Whether you’re newly diagnosed or learning better ways to manage the condition for yourself or someone you know, it’s wise to increase your awareness and understanding of arthritis.
At Wisconsin Bone & Joint our top-quality team of orthopedic doctors provides individualized care for a wide range of orthopedic conditions, and we routinely help patients with arthritis to manage their symptoms, live well and lead a good quality of life. Here’s what we want you to know about how arthritis affects your joints.
Among the different types of arthritis, osteoarthritis is the most common, mainly affecting adults from middle age through senior years. Osteoarthritis is a joint disease that involves deterioration of the entire joint, including cartilage, joint lining, ligaments, and bone. As a “wear and tear” condition, osteoarthritis is much more common in older adults.
However, we want you to know that it isn’t as simple as the joint wearing out. It helps to become familiar with joint anatomy. Your joints allow your bones to move, giving you flexibility. The joints are the areas where two bones come together, and your joints consist of:
- Cartilage: Tissue that covers the surface of bones
- Ligaments: Tough elastic bands that support joint movement
- Tendons: Tissue on each side of the joint that connects muscle to bone
In addition to cartilage, ligaments, and tendons, fluid and fluid-filled sacs play a key role in keeping your joints lubricated so your bones move smoothly. The synovial membrane lines the joint and produces a sticky fluid. Also present are bursae, fluid-filled sacs between your bones, ligaments, and other joint structures that provide cushion and prevent friction.
Osteoarthritis is the breakdown of the crucial structures of your joint. This can happen suddenly due to damaged sustained from an injury. More often, it happens gradually over time, which is why the risk increases as you get older.
How does osteoarthritis affect the joints?
Osteoarthritis tends to affect the joints in the hands, spine, knees and hips. Because the structures that prevent friction have deteriorated, the joints stiffen and become inflamed and painful.
People with osteoarthritis experience pain and inflammation that ranges in severity when they move. We often see patients who have traded an active lifestyle for more leisurely activities as a result of osteoarthritis. The pain may cause you to limit or quit activities you enjoy, like golf, hiking, and tennis.
Arthritis doesn’t get better on its own
It’s crucial to know that arthritis doesn’t heal on its own. It’s a progressive condition that gradually gets worse instead. The pain, swelling and stiffness you have now will likely worsen if left untreated. Appropriate treatment can help manage your symptoms, slow disease progression, and boost your quality of life.
How is arthritis treated?
There’s no proven treatment that can reverse joint damage from arthritis. Available treatments are aimed at reducing pain and improving the function of affected joints.
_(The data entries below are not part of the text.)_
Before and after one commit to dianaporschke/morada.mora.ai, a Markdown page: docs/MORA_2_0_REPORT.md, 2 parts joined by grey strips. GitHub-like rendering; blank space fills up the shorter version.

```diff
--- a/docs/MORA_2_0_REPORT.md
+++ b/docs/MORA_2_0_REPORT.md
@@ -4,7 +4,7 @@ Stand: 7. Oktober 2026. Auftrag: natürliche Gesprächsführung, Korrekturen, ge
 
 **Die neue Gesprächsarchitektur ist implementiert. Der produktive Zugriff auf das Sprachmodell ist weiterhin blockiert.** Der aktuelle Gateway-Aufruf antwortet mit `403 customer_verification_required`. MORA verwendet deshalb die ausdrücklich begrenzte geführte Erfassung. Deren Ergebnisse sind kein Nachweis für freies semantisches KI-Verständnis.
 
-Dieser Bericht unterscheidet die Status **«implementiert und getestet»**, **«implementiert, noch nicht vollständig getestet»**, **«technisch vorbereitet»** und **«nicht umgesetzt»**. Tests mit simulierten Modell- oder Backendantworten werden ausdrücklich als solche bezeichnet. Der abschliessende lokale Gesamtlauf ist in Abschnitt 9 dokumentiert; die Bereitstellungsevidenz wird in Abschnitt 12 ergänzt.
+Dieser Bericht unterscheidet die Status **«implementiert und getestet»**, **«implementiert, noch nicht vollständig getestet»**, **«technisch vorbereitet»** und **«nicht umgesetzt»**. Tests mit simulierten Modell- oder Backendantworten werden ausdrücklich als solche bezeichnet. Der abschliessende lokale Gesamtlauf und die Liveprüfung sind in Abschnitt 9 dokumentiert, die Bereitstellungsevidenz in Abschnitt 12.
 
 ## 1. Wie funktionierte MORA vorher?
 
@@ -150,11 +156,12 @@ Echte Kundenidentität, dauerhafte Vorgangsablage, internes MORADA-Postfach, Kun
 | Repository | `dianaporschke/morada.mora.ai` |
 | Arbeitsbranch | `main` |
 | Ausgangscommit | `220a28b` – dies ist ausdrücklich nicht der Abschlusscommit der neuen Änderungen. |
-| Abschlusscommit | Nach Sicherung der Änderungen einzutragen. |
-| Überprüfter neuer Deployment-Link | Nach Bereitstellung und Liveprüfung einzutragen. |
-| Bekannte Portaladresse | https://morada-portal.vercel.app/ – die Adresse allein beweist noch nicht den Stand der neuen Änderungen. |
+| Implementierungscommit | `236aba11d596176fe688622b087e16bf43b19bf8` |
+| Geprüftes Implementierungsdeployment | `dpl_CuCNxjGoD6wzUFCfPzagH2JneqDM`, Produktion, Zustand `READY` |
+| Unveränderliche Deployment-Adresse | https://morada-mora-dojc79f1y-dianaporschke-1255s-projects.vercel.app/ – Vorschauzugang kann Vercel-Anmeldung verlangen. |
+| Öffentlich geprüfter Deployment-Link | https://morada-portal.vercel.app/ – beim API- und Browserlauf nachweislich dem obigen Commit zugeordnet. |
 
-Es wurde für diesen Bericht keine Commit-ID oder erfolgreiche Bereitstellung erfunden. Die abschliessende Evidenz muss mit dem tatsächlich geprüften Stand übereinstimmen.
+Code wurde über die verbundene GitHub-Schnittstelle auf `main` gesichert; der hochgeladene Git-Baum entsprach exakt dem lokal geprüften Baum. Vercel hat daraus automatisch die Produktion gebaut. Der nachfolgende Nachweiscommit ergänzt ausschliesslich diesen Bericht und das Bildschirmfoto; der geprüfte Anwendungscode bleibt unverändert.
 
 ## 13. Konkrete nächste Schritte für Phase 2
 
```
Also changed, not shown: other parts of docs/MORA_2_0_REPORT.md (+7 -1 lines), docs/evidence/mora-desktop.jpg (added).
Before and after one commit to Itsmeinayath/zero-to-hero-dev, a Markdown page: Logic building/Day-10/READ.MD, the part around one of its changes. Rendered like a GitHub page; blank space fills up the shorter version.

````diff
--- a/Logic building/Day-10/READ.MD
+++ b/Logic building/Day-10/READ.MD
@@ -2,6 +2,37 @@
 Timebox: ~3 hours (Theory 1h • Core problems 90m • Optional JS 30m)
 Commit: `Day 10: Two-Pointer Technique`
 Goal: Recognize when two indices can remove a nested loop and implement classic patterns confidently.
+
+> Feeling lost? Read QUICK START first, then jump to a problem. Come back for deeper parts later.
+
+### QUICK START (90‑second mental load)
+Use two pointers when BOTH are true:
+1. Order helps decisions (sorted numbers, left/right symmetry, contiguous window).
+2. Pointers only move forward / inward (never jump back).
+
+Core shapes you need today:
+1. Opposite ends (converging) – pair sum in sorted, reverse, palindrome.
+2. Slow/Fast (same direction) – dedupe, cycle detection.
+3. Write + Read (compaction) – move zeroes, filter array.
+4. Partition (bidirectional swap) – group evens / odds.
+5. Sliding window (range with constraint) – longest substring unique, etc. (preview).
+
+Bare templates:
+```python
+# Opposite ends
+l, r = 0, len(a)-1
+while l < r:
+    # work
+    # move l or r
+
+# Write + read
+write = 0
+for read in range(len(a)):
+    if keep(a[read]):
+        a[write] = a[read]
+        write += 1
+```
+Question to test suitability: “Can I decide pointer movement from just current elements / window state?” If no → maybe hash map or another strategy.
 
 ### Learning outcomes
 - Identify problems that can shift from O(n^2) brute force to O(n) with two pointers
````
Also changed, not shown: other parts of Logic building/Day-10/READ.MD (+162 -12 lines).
When you visit Wisconsin Bone & Joint for arthritis treatment, we find the right combination of treatments for highly individualized care. Managing arthritis may include a combination of medication, injections, physical therapy, and lifestyle changes.
Surgery is sometimes necessary when deterioration or joint damage is too great, and symptoms significantly impair your quality of life. Joint replacement involves removing the damaged parts of the joint and replacing them with artificial parts.
Knee replacement is one of the most common arthritis-related surgeries we perform at Wisconsin Bone & Joint.
It’s time to see an orthopedic specialist when you no longer move like you used to and find it painful just trying to do everyday tasks like climbing stairs and walking the dog. Treatment can ease arthritis pain and help you move more freely.
If you’re struggling to deal with the pain and limitations of arthritis, stop in to see us at Wisconsin Bone & Joint. We have convenient locations in Wauwatosa, Glendale and Cedarburg.